He has insiders on regularly, he interviews athletes, picks NFL games—all the stuff you expect from a sports talk show. But he does those things unlike any other radio host out there, as evidenced by his weekly spots with Aaron Rodgers.
McAfee, despite being a former NFL player, has also endeared himself to his loyal audience by coming across as an everyman.
This was clearly on display as McAfee announced a variety of donations yesterday:
$200,000 to his youth soccer team
$150,000 to his youth football team
$150,000 to a youth lacrosse team
$100,000 to a youth wrestling team
$100,000 to a youth basketball team
$100,000 to a youth basketball team
$2 million to Plum, Pa., high school athletics
$1 million to a West Virginia children’s hospital
$1 million to the Peyton Manning children’s hospital
$1 million to Robert Mathis’s “Gridiron Gang” charity
$200,000 to Wish for Our Heroes
$150,000 to Coburn Place Safe Haven
$250,000 to Fur the Brand animal charity
$250,000 bonus to each of his on-air team members
McAfee’s monster deal is also significant because it shows that gambling companies are changing the media game in a big way. While many people were blown away McAfee would get a $120 million deal, the flip side of that is FanDuel's forking over $120 million just to have their brand promoted by McAfee and his show.
The gambling boom is bigger than anyone could’ve imagined (as discussed on this week’s SI Media Podcast) and you can bet (pun intended) that a ton of people who work in sports media are wondering today how they can somehow work for FanDuel, DraftKings, Caesars, etc.
But today is about McAfee.
His entire journey, from the day he retired to his announcement Thursday, is nothing short of remarkable.
2. The latest SI Media Podcast features an interview with ESPN's Stanford Steve. If you are into sports betting, this podcast is for you.
Stanford Steve discusses his role on the Scott Van Pelt–hosted edition of SportsCenter and the duo's popular weekly "Bad Beats" segment. Steve explains how they put it together, issues they run into and the biggest challenge in making the segment entertaining.
Steve also gives us his personal worst "Bad Beat" of 2021 and the worst overall "Bad Beat" of 2021, weighs in on the gambling explosion and popularity of sports betting and shares his betting advice for the Georgia-Michigan and Cincinnati-Alabama College Football Playoff games.
The podcast closes with the weekly "Traina Thoughts" segment. This week, Jimmy and Sal Licata from WFAN radio and SNY TV in New York discuss whether NFL television rules analysts actually add anything to a broadcast, how this week's ManningCast fared by cutting one guest, how a Christmas tree enhances the NFL viewing experience, Fox's upcoming John Madden documentary and much more.
You can also watch the SI Media Podcast on YouTube.
3. Rutgers took down No. 1 Purdue last night on a deep three at the buzzer.
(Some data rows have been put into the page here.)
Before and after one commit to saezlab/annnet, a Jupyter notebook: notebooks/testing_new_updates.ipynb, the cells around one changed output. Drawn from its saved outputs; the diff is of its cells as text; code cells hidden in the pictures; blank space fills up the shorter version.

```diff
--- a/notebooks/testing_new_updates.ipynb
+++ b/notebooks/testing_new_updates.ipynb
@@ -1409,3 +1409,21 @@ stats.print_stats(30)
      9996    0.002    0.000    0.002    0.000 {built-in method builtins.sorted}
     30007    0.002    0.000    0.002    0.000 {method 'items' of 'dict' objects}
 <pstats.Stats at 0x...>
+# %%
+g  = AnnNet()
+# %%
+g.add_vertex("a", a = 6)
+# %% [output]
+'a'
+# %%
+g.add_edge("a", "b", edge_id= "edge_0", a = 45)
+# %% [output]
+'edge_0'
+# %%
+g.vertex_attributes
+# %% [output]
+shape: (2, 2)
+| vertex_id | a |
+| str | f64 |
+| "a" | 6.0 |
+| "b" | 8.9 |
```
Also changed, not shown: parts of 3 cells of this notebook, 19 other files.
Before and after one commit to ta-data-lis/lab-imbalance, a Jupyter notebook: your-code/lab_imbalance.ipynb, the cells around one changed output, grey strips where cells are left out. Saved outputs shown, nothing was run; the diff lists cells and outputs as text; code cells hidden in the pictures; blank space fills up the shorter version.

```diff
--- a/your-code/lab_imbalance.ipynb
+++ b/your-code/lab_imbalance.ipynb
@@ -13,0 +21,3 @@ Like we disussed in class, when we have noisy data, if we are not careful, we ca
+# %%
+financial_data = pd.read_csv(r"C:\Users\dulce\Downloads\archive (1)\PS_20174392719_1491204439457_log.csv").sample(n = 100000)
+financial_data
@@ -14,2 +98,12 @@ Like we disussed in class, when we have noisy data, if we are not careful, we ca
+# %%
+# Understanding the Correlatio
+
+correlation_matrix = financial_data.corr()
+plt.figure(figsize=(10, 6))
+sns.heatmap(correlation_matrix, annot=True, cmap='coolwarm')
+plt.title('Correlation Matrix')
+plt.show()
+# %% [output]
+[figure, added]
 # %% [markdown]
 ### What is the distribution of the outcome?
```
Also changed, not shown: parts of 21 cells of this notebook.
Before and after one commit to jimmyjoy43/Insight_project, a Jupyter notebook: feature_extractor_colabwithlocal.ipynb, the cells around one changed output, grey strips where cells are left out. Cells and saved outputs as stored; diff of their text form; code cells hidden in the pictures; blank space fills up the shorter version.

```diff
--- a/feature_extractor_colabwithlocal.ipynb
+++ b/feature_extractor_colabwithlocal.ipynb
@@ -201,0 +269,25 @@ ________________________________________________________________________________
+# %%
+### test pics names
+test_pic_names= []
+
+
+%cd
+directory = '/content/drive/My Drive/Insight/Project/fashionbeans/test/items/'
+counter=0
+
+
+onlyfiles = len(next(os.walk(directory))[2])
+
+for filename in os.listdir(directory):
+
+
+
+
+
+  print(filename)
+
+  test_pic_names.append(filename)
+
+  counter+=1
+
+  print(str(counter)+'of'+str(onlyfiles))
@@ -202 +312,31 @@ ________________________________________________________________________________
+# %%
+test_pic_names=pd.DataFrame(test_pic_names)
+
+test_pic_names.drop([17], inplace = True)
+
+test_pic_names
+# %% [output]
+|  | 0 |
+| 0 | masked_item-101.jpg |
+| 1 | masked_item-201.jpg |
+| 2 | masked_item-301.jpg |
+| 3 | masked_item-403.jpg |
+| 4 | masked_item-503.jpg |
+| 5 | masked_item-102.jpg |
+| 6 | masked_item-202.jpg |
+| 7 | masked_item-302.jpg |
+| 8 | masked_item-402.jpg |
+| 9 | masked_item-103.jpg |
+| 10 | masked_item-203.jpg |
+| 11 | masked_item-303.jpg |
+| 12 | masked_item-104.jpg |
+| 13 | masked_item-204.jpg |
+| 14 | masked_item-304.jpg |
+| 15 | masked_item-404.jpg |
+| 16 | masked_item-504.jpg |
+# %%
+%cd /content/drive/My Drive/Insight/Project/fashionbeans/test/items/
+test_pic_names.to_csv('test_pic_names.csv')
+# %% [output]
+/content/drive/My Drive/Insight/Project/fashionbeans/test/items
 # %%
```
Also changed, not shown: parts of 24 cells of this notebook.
The team's radio analyst really wanted everybody to "Let's go."
4. My colleague, Dan Gartland, did a great job covering the Chase Claypool controversy in today's Hot Clicks. Former Steeler Ryan Clark lit up Claypool on today's Get Up.
5. The trailer for HBO's upcoming series on the Lakers, Winning Time, is out and the series looks like it's going to be highly entertaining.
6. I'm going to go with the premise that Peloton is sports because I love this story. Apparently a character in the new Sex and the City reboot died while riding a Peloton, and now the company is putting out statements and the stock shares have tumbled because we're all so stupid we can't figure out the difference between a TV show and real life.
7. RANDOM VIDEO OF THE DAY: Wednesday was the 19th anniversary of the "Whitecaps episode" of The Sopranos, which featured what may have been the greatest Tony/Carmela scene ever.
Be sure to catch up on past editions of Traina Thoughts and check out the Sports Illustrated Media Podcast hosted by Jimmy Traina on Apple, Spotify or Stitcher. You can also follow Jimmy on Twitter and Instagram.